Bookish, conservative, closeted and elite, Oxford is a privileged place, highly aware of its international standing as one of the world’s most famous university towns and yet remarkably restrained for a city driven by its student population. It’s the kind of place where the pursuit of excellence, the weight of academic achievement and the whiff of intellectual ideals is palpable as soon as you get off the bus.
Thirty-nine colleges make up the university, their elegant honey-coloured buildings wrapping around winding cobbled streets and attracting hoards of tourists each year. Yet despite the rushing traffic and throngs of people, inside their jealously guarded quadrangles an aura of studious calm descends. The oldest colleges date back almost 750 years and little has changed inside the hallowed walls since then. The archaic traditions, customs and dress codes live on and the architecture remains largely untouched, allowing visitors to experience the colleges as countless prime ministers, poets, writers and scientists have done.
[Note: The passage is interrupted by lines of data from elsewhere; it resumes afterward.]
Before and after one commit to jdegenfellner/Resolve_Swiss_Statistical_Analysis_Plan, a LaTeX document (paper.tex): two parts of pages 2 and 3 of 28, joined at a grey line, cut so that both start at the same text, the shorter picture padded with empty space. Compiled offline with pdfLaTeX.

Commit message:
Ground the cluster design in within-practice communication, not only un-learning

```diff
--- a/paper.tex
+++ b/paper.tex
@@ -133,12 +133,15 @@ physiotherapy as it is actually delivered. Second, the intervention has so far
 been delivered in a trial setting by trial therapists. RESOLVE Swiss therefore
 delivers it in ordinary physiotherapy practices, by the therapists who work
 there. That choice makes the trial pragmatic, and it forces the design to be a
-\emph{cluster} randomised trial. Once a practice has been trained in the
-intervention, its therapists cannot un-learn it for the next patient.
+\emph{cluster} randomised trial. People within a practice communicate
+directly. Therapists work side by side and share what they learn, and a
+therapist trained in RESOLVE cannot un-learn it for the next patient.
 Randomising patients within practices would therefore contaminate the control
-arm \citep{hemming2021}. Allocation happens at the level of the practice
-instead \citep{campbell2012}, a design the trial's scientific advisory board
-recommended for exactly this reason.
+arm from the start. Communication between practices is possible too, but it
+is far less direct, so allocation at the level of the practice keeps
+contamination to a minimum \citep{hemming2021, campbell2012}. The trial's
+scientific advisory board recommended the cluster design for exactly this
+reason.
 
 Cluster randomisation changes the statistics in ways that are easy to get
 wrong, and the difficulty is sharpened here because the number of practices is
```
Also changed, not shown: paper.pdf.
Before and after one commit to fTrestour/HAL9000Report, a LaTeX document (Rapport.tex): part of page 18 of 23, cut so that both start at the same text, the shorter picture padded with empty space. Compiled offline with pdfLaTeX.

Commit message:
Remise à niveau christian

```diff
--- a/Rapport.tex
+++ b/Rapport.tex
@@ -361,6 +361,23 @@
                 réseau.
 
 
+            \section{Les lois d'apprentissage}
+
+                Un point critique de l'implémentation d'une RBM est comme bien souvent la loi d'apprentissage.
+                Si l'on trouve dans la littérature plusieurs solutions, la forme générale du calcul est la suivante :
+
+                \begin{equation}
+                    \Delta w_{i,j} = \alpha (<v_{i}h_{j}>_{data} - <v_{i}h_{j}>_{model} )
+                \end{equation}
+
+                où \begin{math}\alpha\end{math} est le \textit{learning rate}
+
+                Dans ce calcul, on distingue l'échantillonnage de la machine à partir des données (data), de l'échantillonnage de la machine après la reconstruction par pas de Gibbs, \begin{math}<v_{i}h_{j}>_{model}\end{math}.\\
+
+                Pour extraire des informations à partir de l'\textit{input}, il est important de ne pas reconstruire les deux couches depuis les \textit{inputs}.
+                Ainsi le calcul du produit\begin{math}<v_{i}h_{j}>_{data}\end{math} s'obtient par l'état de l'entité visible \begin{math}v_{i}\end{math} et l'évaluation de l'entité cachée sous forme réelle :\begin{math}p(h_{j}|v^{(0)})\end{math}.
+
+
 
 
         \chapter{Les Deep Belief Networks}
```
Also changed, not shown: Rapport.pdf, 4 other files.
Yet, the university is only part of Oxford’s story; long before Mensa was ever born the Morris motor car was rolling off production lines in Cowley, and today the university’s academic elite are still far outnumbered by the real-world majority. Butting up against all that fine architecture, the celebrated libraries, world-class museums and historic pubs is an increasingly urbane city flush with chic restaurants, trendy bars and exclusive shops.